That was the line mentioned by Mr. Roberto Caballero in one of the articles featured in Inquirer Lifestyle and that line has struck me hard. Nope, I am not like him (and hopefully not, knock on wood!) that had a heart attack. I don’t know him personally except for the fact that our choir always sing for their Our Lady of Piat Group every July. The article caught me when one of my contacts in multiply linked that article as he can relate closely to the experience of the person.
As for the article, the lessons the author wants to impart is indispensable, nowadays that most of us take our physical health for granted for various things that we do on a daily basis. Nonetheless, the following are good wake-up calls that can be taken one at a time:
- Avoid sleep deprivation. Get at least eight hours. Move the TV out of the bedroom.
- Ditch perfectionism. It is slow death. Laugh off minor mistakes. They’re not worth busting an artery over.
- Keep an ongoing dialogue with a doctor-friend. Don’t think you can manage a minor discomfort with Internet knowledge.
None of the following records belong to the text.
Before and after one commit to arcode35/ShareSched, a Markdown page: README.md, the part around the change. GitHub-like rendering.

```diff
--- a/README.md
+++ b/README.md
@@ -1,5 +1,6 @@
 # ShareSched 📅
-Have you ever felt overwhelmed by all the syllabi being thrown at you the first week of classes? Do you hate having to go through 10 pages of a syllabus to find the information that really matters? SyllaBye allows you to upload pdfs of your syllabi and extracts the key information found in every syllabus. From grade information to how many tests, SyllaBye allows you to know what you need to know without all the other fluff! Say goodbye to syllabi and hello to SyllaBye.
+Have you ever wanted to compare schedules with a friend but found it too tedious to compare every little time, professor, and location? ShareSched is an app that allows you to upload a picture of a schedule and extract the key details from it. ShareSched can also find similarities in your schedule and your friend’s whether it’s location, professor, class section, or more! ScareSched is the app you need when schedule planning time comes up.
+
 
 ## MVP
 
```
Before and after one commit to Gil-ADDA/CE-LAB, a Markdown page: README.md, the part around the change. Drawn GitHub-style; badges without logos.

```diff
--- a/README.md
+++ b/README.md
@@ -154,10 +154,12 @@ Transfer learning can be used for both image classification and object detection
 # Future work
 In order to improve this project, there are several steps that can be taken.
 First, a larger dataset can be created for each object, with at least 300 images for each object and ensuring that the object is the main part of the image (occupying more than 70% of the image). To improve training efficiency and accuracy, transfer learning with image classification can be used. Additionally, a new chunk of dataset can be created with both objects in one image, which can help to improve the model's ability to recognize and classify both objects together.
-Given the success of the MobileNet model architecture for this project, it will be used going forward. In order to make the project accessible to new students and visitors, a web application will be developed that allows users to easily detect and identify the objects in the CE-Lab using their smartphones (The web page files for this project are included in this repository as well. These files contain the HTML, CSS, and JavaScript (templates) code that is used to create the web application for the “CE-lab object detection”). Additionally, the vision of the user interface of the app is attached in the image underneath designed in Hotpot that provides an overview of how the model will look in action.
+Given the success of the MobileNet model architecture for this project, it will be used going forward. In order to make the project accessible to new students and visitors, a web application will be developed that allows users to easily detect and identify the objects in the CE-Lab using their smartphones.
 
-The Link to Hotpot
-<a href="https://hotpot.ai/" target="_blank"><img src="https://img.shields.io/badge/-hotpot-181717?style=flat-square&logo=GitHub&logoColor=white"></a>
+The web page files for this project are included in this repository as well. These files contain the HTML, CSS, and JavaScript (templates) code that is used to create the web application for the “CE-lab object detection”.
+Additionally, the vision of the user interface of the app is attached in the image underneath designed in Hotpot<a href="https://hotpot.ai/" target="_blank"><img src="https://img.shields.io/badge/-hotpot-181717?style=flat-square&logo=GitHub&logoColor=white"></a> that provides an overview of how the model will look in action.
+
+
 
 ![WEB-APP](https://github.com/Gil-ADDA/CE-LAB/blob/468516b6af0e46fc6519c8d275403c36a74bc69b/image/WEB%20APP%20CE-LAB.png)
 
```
My late brother-in-law, Finnish Ambassador Ilkka Ruso, used to say, “The deadliest animal of creation is the human being, but is fragile and dies so easily.”
- If you feel strange, drop by the nearest ER. It doesn’t even cost a fraction of a silly designer garb, or a fancy dinner.
- Make a pact with dear friends to indulge your feelings whenever a discomfort arises, and take you to the ER without question.
- Invest in good health insurance policy for catastrophic episodes. Local health cards will leave you hocking the family jewels.
- If you can afford the latest fancy cell phone, you’re crazy not to pay for good health insurance.
- Lighten up. Forget trying to be great and top-of-the-heap. Captains of industry, media superstars and red-carpet poodles will eventually have their time in an ICU commode and lie on hospital sheets, not necessarily on Pratesi linen.
- Avoid multitasking, which is death by installment. Where did all that global corporate ninja power go as we continued to see on TV all the Wall Street giants tumble?
- Keep a gratitude list. Have a “family of choice”—friends are more special because they are chosen, unlike family, who are there, whether you like them or not.
- Life is short, why make it shorter? A simplistic parsing of anger is momentary insanity. To harbor resentment against another is to make that person live in one’s mind, rent-free. Loosen up.
- So travel light, as life is a long run unless you want to drag-race on the fast lane. Avoid people who think they’re better than others, or drop the aberration that you are indeed better than others.
- We are all beautiful creatures of God, but we start losing sight of this fact when we start believing people who tell us otherwise.
And of the best lines mentioned ever in the article:
“the youthful illusion of being invincible and immortal is a big lie.”
Enough and well said! Ironically these things are quite hard to accomplish especially for the working people. However, if we can take one step at a time to enjoy life, then there’s nothing more fulfilling than living it well.